** Opening Data shown block **
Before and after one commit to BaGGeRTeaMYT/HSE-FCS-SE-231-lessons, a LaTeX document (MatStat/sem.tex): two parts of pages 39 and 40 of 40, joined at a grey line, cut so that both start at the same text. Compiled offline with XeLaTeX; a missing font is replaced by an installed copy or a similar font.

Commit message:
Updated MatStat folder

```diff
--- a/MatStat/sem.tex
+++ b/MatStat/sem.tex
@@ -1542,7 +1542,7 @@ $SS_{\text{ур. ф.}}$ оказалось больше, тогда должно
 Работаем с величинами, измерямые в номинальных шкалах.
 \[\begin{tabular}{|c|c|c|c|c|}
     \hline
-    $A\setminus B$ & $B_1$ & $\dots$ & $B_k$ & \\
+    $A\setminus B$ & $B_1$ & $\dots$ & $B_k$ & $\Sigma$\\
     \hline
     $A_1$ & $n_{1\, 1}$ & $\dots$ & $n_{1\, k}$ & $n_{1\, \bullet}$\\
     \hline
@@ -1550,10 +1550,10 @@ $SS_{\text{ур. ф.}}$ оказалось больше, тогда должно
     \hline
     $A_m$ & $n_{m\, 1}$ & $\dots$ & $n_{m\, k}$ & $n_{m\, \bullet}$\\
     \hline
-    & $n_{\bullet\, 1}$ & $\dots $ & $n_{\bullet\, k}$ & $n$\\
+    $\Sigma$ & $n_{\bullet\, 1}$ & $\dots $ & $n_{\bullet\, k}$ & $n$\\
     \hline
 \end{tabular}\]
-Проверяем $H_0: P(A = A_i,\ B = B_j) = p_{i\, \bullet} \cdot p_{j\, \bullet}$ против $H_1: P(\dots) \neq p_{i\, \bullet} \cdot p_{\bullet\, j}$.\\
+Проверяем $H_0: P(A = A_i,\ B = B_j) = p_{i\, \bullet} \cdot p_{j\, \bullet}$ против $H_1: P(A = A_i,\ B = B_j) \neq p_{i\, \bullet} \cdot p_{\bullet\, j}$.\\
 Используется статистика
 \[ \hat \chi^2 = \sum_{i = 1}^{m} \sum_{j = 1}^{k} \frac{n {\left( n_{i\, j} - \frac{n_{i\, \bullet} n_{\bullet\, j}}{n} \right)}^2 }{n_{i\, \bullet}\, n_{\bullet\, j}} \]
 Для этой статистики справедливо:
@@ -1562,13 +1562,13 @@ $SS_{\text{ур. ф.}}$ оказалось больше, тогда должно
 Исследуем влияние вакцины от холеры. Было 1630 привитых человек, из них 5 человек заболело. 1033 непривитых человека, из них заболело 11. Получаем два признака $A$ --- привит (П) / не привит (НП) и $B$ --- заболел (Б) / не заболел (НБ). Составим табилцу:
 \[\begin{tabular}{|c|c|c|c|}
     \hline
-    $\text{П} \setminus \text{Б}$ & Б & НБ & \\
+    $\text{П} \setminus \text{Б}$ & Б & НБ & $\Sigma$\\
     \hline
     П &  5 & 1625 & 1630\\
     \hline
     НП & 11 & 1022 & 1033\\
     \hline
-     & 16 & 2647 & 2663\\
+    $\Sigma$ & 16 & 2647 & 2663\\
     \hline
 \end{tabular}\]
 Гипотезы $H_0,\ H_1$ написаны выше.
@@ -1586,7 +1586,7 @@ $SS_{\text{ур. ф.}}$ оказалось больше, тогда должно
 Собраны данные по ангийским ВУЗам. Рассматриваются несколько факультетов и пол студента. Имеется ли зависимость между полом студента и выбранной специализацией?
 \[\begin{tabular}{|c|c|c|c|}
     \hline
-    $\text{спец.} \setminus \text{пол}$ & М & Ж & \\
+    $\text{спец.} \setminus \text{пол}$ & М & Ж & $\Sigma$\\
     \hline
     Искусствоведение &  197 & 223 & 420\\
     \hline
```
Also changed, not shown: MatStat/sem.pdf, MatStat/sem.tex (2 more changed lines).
** Closing Data shown block **
■ Task objective ■
Number of lines above holding "против"? Give that number alone.

■ Response to the task ■
2